----- MATERIAL SHOWN -----

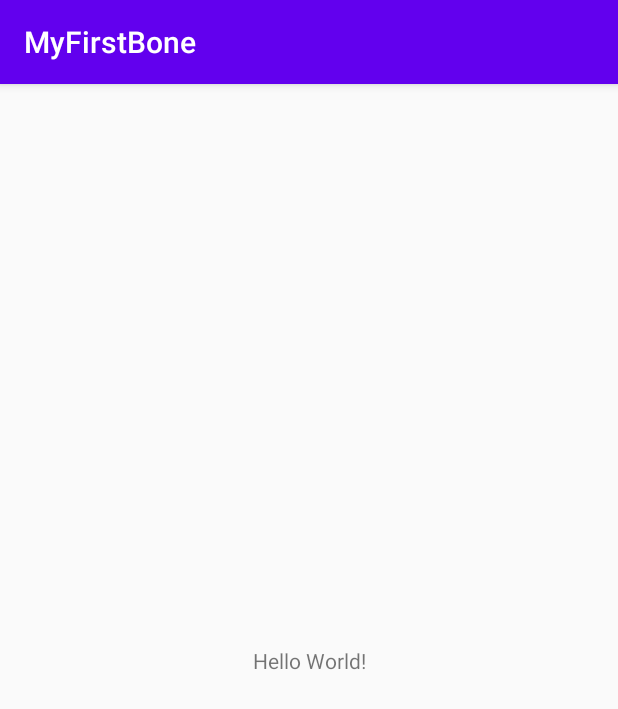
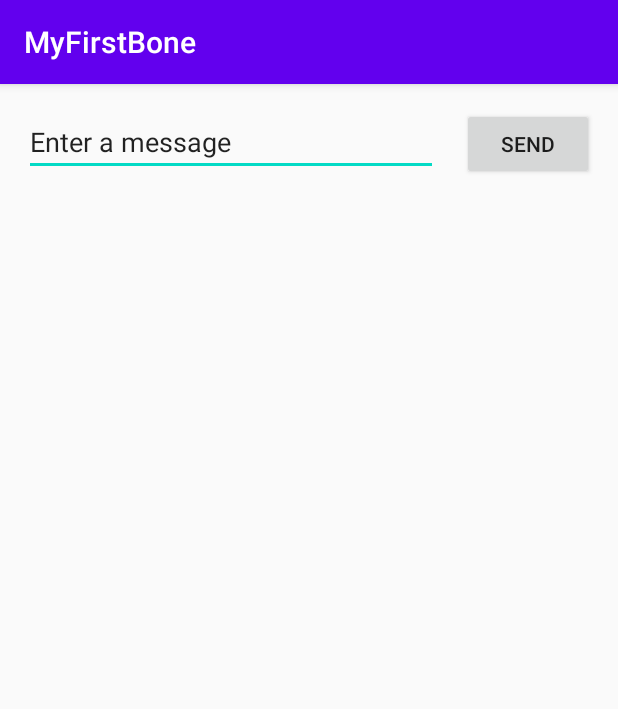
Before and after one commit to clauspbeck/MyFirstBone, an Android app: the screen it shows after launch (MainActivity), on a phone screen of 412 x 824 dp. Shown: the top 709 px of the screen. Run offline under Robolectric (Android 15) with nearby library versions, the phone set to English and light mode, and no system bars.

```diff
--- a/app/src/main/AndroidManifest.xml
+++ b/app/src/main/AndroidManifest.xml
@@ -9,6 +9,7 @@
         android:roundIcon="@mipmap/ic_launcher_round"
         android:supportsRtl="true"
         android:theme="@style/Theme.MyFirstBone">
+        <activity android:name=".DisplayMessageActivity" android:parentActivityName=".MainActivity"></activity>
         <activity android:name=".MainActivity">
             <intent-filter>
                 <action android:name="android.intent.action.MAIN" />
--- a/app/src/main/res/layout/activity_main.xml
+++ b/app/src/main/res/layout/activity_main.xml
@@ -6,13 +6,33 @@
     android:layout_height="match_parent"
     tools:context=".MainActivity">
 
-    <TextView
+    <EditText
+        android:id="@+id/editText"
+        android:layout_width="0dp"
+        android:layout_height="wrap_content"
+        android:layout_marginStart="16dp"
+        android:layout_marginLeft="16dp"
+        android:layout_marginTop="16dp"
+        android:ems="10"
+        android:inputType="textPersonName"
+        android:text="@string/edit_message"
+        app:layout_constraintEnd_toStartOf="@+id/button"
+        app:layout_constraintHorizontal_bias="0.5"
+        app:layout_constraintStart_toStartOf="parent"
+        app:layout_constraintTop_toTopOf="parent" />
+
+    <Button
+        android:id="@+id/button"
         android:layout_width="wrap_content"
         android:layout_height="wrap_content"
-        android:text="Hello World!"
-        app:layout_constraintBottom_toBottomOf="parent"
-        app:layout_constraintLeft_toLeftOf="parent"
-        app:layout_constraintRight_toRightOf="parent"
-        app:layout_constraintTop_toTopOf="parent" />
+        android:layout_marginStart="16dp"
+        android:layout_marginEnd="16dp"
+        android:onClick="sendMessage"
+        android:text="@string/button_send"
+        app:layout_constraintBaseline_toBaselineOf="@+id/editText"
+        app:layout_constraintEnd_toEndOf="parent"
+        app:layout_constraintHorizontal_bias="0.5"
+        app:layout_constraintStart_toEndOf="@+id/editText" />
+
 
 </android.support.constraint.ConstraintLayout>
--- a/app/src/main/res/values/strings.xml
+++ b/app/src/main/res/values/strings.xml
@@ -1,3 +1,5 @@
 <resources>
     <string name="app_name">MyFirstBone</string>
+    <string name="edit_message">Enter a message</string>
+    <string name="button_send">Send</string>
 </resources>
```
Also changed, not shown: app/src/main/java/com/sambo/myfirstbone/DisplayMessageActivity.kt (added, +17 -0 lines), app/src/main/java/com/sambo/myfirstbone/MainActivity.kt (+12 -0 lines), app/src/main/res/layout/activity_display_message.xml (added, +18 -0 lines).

-----
----- MATERIAL SHOWN -----

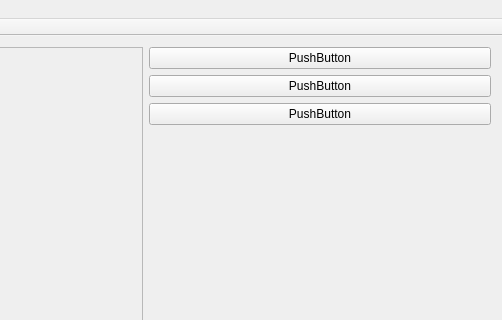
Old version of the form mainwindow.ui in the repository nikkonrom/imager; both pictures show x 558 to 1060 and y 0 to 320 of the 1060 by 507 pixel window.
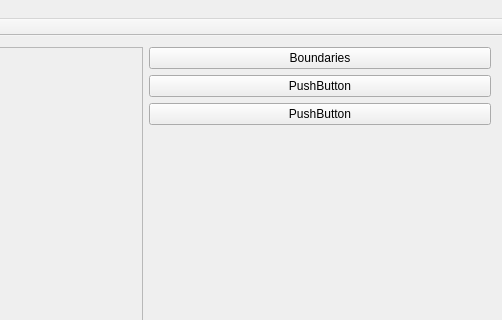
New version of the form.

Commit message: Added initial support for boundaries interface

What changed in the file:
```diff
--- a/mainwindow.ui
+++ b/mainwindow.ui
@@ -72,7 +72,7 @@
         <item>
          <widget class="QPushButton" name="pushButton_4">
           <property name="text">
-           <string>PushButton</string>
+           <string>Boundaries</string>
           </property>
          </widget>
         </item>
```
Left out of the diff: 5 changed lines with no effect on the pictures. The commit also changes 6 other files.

-----

• WHAT YOU WILL DO
Only the lines containing the string "pictures" are needed; pull them out of the records.

• SOLUTION FOR THIS TASK
Old version of the form mainwindow.ui in the repository nikkonrom/imager; both pictures show x 558 to 1060 and y 0 to 320 of the 1060 by 507 pixel window.
Left out of the diff: 5 changed lines with no effect on the pictures. The commit also changes 6 other files.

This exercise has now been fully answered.